TASK:
For the data below, give the number of lines in which "pinCheck" occurs. Include nothing besides that number.

Change detection data:
***

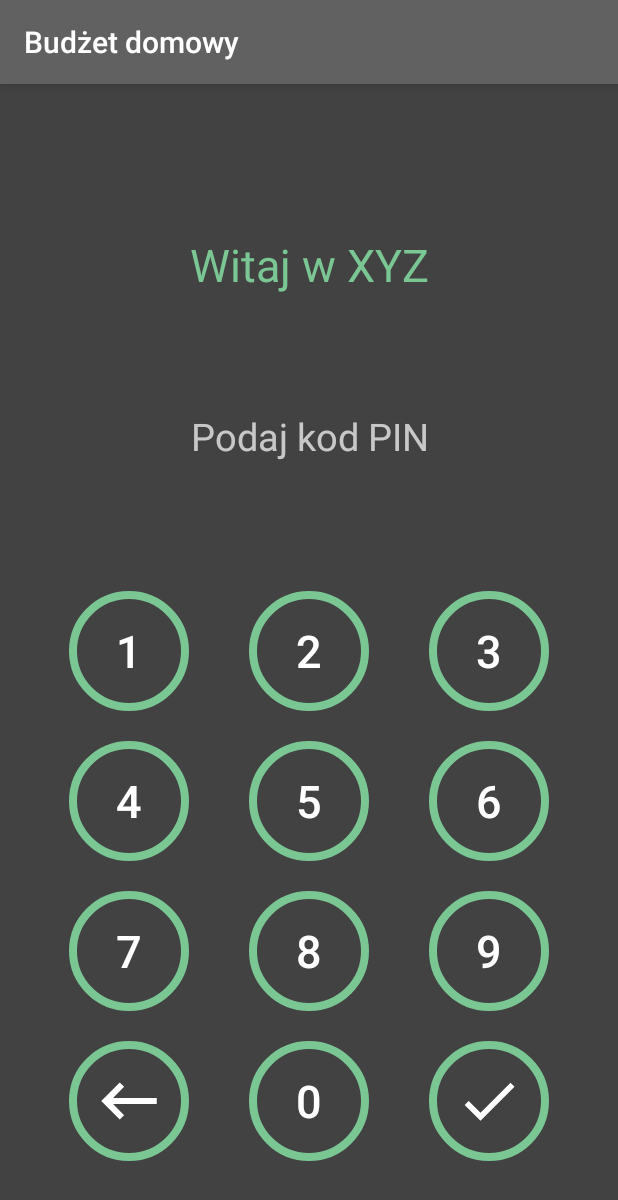
After one commit to jaroslawlesniak/budzet-domowy, an Android app: the passcode screen opened directly, with no data from a screen before it, on a phone screen of 412 x 824 dp. The commit adds this screen. Shown: the top 1200 px of the screen. Run offline under Robolectric (Android 15) with nearby library versions, the phone set to English and light mode, and no system bars.

Commit message:
ekran kodu pin

```diff
--- /dev/null
+++ b/app/src/main/java/edu/psm/budzetdomowy/passcode.java
@@ -0,0 +1,102 @@
+package edu.psm.budzetdomowy;
+
+import androidx.appcompat.app.AppCompatActivity;
+
+import android.content.Intent;
+import android.os.Bundle;
+import android.view.View;
+import android.widget.TextView;
+
+public class passcode extends AppCompatActivity implements View.OnClickListener {
+
+    StringBuilder sb = new StringBuilder();
+    final private String password = "1234";
+
+
+    @Override
+    protected void onCreate(Bundle savedInstanceState) {
+        super.onCreate(savedInstanceState);
+        setContentView(R.layout.activity_passcode);
+
+
+        findViewById(R.id.pin1).setOnClickListener(this);
+        findViewById(R.id.pin2).setOnClickListener(this);
+        findViewById(R.id.pin3).setOnClickListener(this);
+        findViewById(R.id.pin4).setOnClickListener(this);
+        findViewById(R.id.pin5).setOnClickListener(this);
+        findViewById(R.id.pin6).setOnClickListener(this);
+        findViewById(R.id.pin7).setOnClickListener(this);
+        findViewById(R.id.pin8).setOnClickListener(this);
+        findViewById(R.id.pin9).setOnClickListener(this);
+        findViewById(R.id.pinBackspace).setOnClickListener(this);
+        findViewById(R.id.pin0).setOnClickListener(this);
+        findViewById(R.id.pinCheck).setOnClickListener(this);
+    }
+
+    @Override
+    public void onClick(View v) {
+
+        final TextView welcomeText = findViewById(R.id.welcomeText);
+        final TextView passwordText = findViewById(R.id.passwordText);
+
+        Intent intent;
+
+        switch (v.getId()){
+
+            case R.id.pin1:
+                sb.append("1");
+                passwordText.setText(sb);
+                break;
+            case R.id.pin2:
+                sb.append("2");
+                passwordText.setText(sb);
+                break;
+            case R.id.pin3:
+                sb.append("3");
+                passwordText.setText(sb);
+                break;
+            case R.id.pin4:
+                sb.append("4");
+                passwordText.setText(sb);
+                break;
+            case R.id.pin5:
+                sb.append("5");
+                passwordText.setText(sb);
+                break;
+            case R.id.pin6:
+                sb.append("6");
+                passwordText.setText(sb);
+                break;
+            case R.id.pin7:
+                sb.append("7");
+                passwordText.setText(sb);
+                break;
+            case R.id.pin8:
+                sb.append("8");
+                passwordText.setText(sb);
+                break;
+            case R.id.pin9:
+                sb.append("9");
+                passwordText.setText(sb);
+                break;
+            case R.id.pinBackspace:
+                sb.deleteCharAt(sb.length()-1);
+                passwordText.setText(sb);
+                break;
+            case R.id.pin0:
+                sb.append("0");
+                passwordText.setText(sb);
+                break;
+            case R.id.pinCheck:
+                if(password.contains(sb)){
+                    welcomeText.setText("hasło poprawne!");
+                    intent = new Intent(this, homepage.class);
+                    startActivity(intent);
+                    break;
+                }
+                else
+                    welcomeText.setText("hasło niepoprawne");
+                break;
+        }
+    }
+}
--- /dev/null
+++ b/app/src/main/res/drawable/ic_check_black_24dp.xml
@@ -0,0 +1,5 @@
+<vector android:height="24dp" android:tint="#FFFFFF"
+    android:viewportHeight="24.0" android:viewportWidth="24.0"
+    android:width="24dp" xmlns:android="http://schemas.android.com/apk/res/android">
+    <path android:fillColor="#FF000000" android:pathData="M9,16.17L4.83,12l-1.42,1.41L9,19 21,7l-1.41,-1.41z"/>
+</vector>
--- /dev/null
+++ b/app/src/main/res/drawable/ic_keyboard_backspace_black_24dp.xml
@@ -0,0 +1,5 @@
+<vector android:height="24dp" android:tint="#FFFFFF"
+    android:viewportHeight="24.0" android:viewportWidth="24.0"
+    android:width="24dp" xmlns:android="http://schemas.android.com/apk/res/android">
+    <path android:fillColor="#FF000000" android:pathData="M21,11H6.83l3.58,-3.59L9,6l-6,6 6,6 1.41,-1.41L6.83,13H21z"/>
+</vector>
--- /dev/null
+++ b/app/src/main/res/drawable/pin_button.xml
@@ -0,0 +1,10 @@
+<?xml version="1.0" encoding="utf-8"?>
+<shape xmlns:android="http://schemas.android.com/apk/res/android"
+    android:shape="oval"
+
+    >
+
+    <stroke
+        android:width="5dp"
+        android:color="@color/primaryColor" />
+</shape>
--- a/app/src/main/res/drawable/rounded_button_income.xml
+++ b/app/src/main/res/drawable/rounded_button_income.xml
@@ -1,5 +1,5 @@
 <?xml version="1.0" encoding="utf-8"?>
 <shape xmlns:android="http://schemas.android.com/apk/res/android" android:shape="oval" >
-	<solid android:color="#ff585858"/>
+	<solid android:color="@color/backgroundColor"/>
     	<stroke android:width="5dp" android:color="@color/incomeColor" />
 </shape>
--- /dev/null
+++ b/app/src/main/res/layout/activity_passcode.xml
@@ -0,0 +1,203 @@
+<?xml version="1.0" encoding="utf-8"?>
+<androidx.constraintlayout.widget.ConstraintLayout
+    xmlns:android="http://schemas.android.com/apk/res/android"
+    xmlns:app="http://schemas.android.com/apk/res-auto"
+    xmlns:tools="http://schemas.android.com/tools"
+    android:layout_width="match_parent"
+    android:layout_height="match_parent"
+    android:background="@color/backgroundColor"
+    tools:context=".passcode">
+
+    <TextView
+        android:id="@+id/welcomeText"
+        android:layout_width="wrap_content"
+        android:layout_height="wrap_content"
+        android:layout_marginTop="100dp"
+        android:text="Witaj w XYZ"
+        android:textSize="30dp"
+        android:textColor="@color/primaryColor"
+        app:layout_constraintEnd_toEndOf="parent"
+        app:layout_constraintStart_toStartOf="parent"
+        app:layout_constraintTop_toTopOf="parent" />
+
+    <TextView
+        android:id="@+id/passwordText"
+        android:layout_width="wrap_content"
+        android:layout_height="wrap_content"
+        android:ems="10"
+        android:hint="Podaj kod PIN"
+        android:textColorHint="#B5FFFFFF"
+        android:gravity="center_horizontal"
+        android:textSize="25dp"
+        android:inputType="numberPassword"
+        app:layout_constraintBottom_toTopOf="@+id/linearLayout"
+        app:layout_constraintEnd_toEndOf="parent"
+        app:layout_constraintStart_toStartOf="parent"
+        app:layout_constraintTop_toBottomOf="@+id/welcomeText" />
+
+    <LinearLayout
+        android:id="@+id/linearLayout"
+        android:layout_width="match_parent"
+        android:layout_height="400dp"
+        android:orientation="vertical"
+        android:layout_marginBottom="40dp"
+        app:layout_constraintBottom_toBottomOf="parent"
+        tools:layout_editor_absoluteX="0dp">
+
+        <LinearLayout
+            android:layout_width="match_parent"
+            android:layout_height="100dp"
+            android:gravity="center_horizontal"
+            android:orientation="horizontal">
+
+            <Button
+                android:id="@+id/pin1"
+                android:layout_width="80dp"
+                android:layout_height="80dp"
+                android:layout_marginTop="10dp"
+                android:layout_marginRight="40dp"
+                android:background="@drawable/pin_button"
+                android:text="1"
+                android:textColor="@android:color/background_light"
+                android:textSize="30dp"></Button>
+
+            <Button
+                android:id="@+id/pin2"
+                android:layout_width="80dp"
+                android:layout_height="80dp"
+                android:layout_marginTop="10dp"
+                android:layout_marginRight="40dp"
+                android:background="@drawable/pin_button"
+                android:text="2"
+                android:textColor="@android:color/background_light"
+                android:textSize="30dp"></Button>
+
+            <Button
+                android:id="@+id/pin3"
+                android:layout_width="80dp"
+                android:layout_height="80dp"
+                android:layout_marginTop="10dp"
+                android:background="@drawable/pin_button"
+                android:text="3"
+                android:textColor="@android:color/background_light"
+                android:textSize="30dp"></Button>
+
+        </LinearLayout>
+
+        <LinearLayout
+            android:layout_width="match_parent"
+            android:layout_height="100dp"
+            android:gravity="center_horizontal"
+            android:orientation="horizontal">
+
+            <Button
+                android:id="@+id/pin4"
+                android:layout_width="80dp"
+                android:layout_height="80dp"
+                android:layout_marginTop="10dp"
+                android:layout_marginRight="40dp"
+                android:background="@drawable/pin_button"
+                android:text="4"
+                android:textColor="@android:color/background_light"
+                android:textSize="30dp"></Button>
+
+            <Button
+                android:id="@+id/pin5"
+                android:layout_width="80dp"
+                android:layout_height="80dp"
+                android:layout_marginTop="10dp"
+                android:layout_marginRight="40dp"
+                android:background="@drawable/pin_button"
+                android:text="5"
+                android:textColor="@android:color/background_light"
+                android:textSize="30dp"></Button>
+
+            <Button
+                android:id="@+id/pin6"
+                android:layout_width="80dp"
+                android:layout_height="80dp"
+                android:layout_marginTop="10dp"
+                android:background="@drawable/pin_button"
+                android:text="6"
+                android:textColor="@android:color/background_light"
+                android:textSize="30dp"></Button>
+        </LinearLayout>
+
+        <LinearLayout
+            android:layout_width="match_parent"
+            android:layout_height="100dp"
+            android:gravity="center_horizontal"
+            android:orientation="horizontal">
+
+            <Button
+                android:id="@+id/pin7"
+                android:layout_width="80dp"
+                android:layout_height="80dp"
+                android:layout_marginTop="10dp"
+                android:layout_marginRight="40dp"
+                android:background="@drawable/pin_button"
+                android:text="7"
+                android:textColor="@android:color/background_light"
+                android:textSize="30dp"></Button>
+
+            <Button
+                android:id="@+id/pin8"
+                android:layout_width="80dp"
+                android:layout_height="80dp"
+                android:layout_marginTop="10dp"
+                android:layout_marginRight="40dp"
+                android:background="@drawable/pin_button"
+                android:text="8"
+                android:textColor="@android:color/background_light"
+                android:textSize="30dp"></Button>
+
+            <Button
+                android:id="@+id/pin9"
+                android:layout_width="80dp"
+                android:layout_height="80dp"
+                android:layout_marginTop="10dp"
+                android:background="@drawable/pin_button"
+                android:text="9"
+                android:textColor="@android:color/background_light"
+                android:textSize="30dp"></Button>
+        </LinearLayout>
+        <LinearLayout
+            android:layout_width="match_parent"
+            android:layout_height="100dp"
+            android:gravity="center_horizontal"
+            android:orientation="horizontal">
+
+            <ImageView
+                android:id="@+id/pinBackspace"
+                android:layout_width="80dp"
+                android:layout_height="80dp"
+                android:layout_marginTop="10dp"
+                android:layout_marginRight="40dp"
+                android:background="@drawable/pin_button"
+                android:padding="15dp"
+                android:src="@drawable/ic_keyboard_backspace_black_24dp"></ImageView>
+
+            <Button
+                android:id="@+id/pin0"
+                android:layout_width="80dp"
+                android:layout_height="80dp"
+                android:layout_marginTop="10dp"
+                android:layout_marginRight="40dp"
+                android:background="@drawable/pin_button"
+                android:text="0"
+                android:textColor="@android:color/background_light"
+                android:textSize="30dp"></Button>
+
+            <ImageView
+                android:id="@+id/pinCheck"
+                android:layout_width="80dp"
+                android:layout_height="80dp"
+                android:layout_marginTop="10dp"
+                android:background="@drawable/pin_button"
+                android:padding="17dp"
+                android:src="@drawable/ic_check_black_24dp"></ImageView>
+        </LinearLayout>
+
+    </LinearLayout>
+
+</androidx.constraintlayout.widget.ConstraintLayout>
```
Also changed, not shown: app/src/main/AndroidManifest.xml (+7 -1 lines).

***

OUTPUT OF THE TASK:
3